The data =>
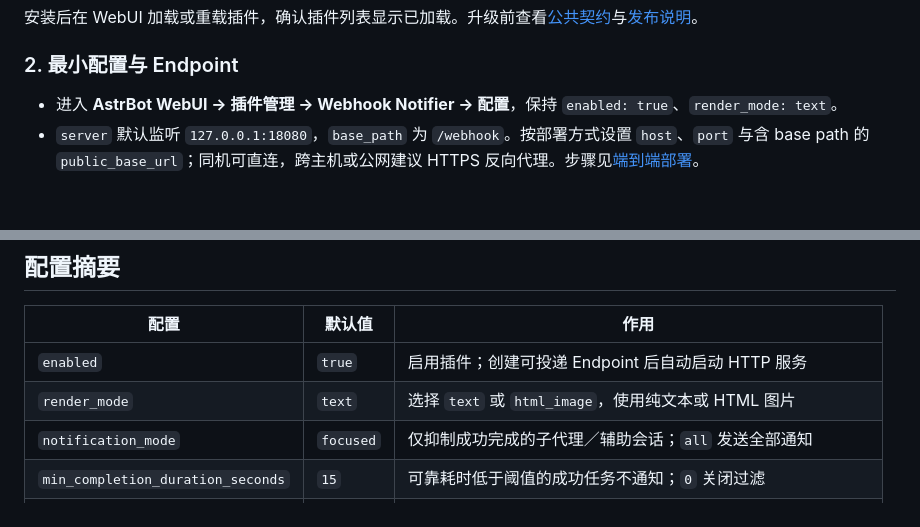
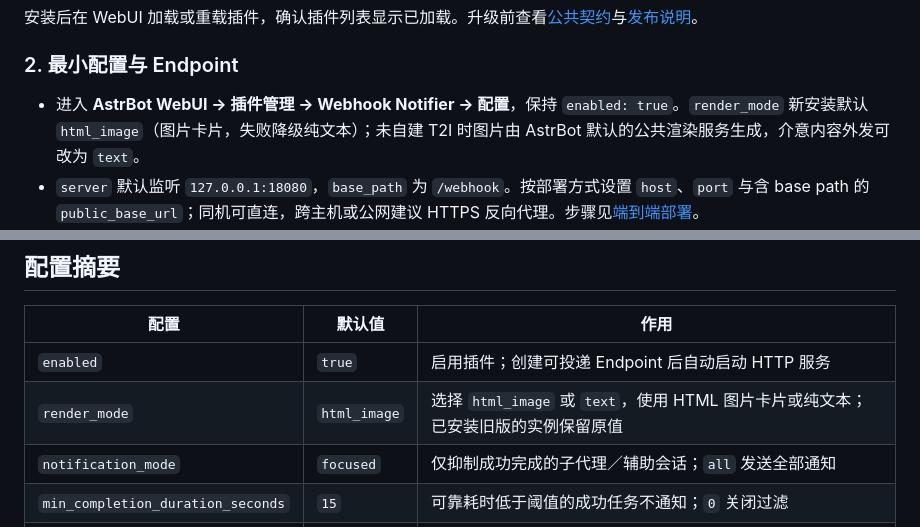
Before and after one commit to AsterleedsGuild0/astrbot_plugin_webhook_notifier, a Markdown page: README.md, 2 parts joined by grey strips. Drawn GitHub-style; blank space fills up the shorter version.

Commit message:
docs📝: README 与部署文档同步默认渲染模式 html_image

```diff
--- a/README.md
+++ b/README.md
@@ -62,7 +62,7 @@ git clone https://github.com/AsterleedsGuild0/astrbot_plugin_webhook_notifier.gi
 
 ### 2. 最小配置与 Endpoint
 
-- 进入 **AstrBot WebUI → 插件管理 → Webhook Notifier → 配置**，保持 `enabled: true`、`render_mode: text`。
+- 进入 **AstrBot WebUI → 插件管理 → Webhook Notifier → 配置**，保持 `enabled: true`。`render_mode` 新安装默认 `html_image`（图片卡片，失败降级纯文本）；未自建 T2I 时图片由 AstrBot 默认的公共渲染服务生成，介意内容外发可改为 `text`。
 - `server` 默认监听 `127.0.0.1:18080`，`base_path` 为 `/webhook`。按部署方式设置 `host`、`port` 与含 base path 的 `public_base_url`；同机可直连，跨主机或公网建议 HTTPS 反向代理。步骤见[端到端部署](docs/end-to-end-setup.md)。
 - 私聊主动通知默认关闭。首次可保留此安全默认值验证 `skipped`；确认平台规则和风险后，才设 `enable_private_notifications: true` 并重载，以验证实际送达。
 
@@ -156,7 +156,7 @@ JSON
 | 配置 | 默认值 | 作用 |
 | --- | --- | --- |
 | `enabled` | `true` | 启用插件；创建可投递 Endpoint 后自动启动 HTTP 服务 |
-| `render_mode` | `text` | 选择 `text` 或 `html_image`，使用纯文本或 HTML 图片 |
+| `render_mode` | `html_image` | 选择 `html_image` 或 `text`，使用 HTML 图片卡片或纯文本；已安装旧版的实例保留原值 |
 | `notification_mode` | `focused` | 仅抑制成功完成的子代理／辅助会话；`all` 发送全部通知 |
 | `min_completion_duration_seconds` | `15` | 可靠耗时低于阈值的成功任务不通知；`0` 关闭过滤 |
 | `enable_private_notifications` | `false` | 是否允许 Webhook 主动投递到私聊目标 |
```
Also changed, not shown: docs/end-to-end-setup.md (+1 -1 lines).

What you should do => "true" is the word to look for; copy every line of the data that has it.

Task solution =>
-- 进入 **AstrBot WebUI → 插件管理 → Webhook Notifier → 配置**，保持 `enabled: true`、`render_mode: text`。
+- 进入 **AstrBot WebUI → 插件管理 → Webhook Notifier → 配置**，保持 `enabled: true`。`render_mode` 新安装默认 `html_image`（图片卡片，失败降级纯文本）；未自建 T2I 时图片由 AstrBot 默认的公共渲染服务生成，介意内容外发可改为 `text`。
 - 私聊主动通知默认关闭。首次可保留此安全默认值验证 `skipped`；确认平台规则和风险后，才设 `enable_private_notifications: true` 并重载，以验证实际送达。
 | `enabled` | `true` | 启用插件；创建可投递 Endpoint 后自动启动 HTTP 服务 |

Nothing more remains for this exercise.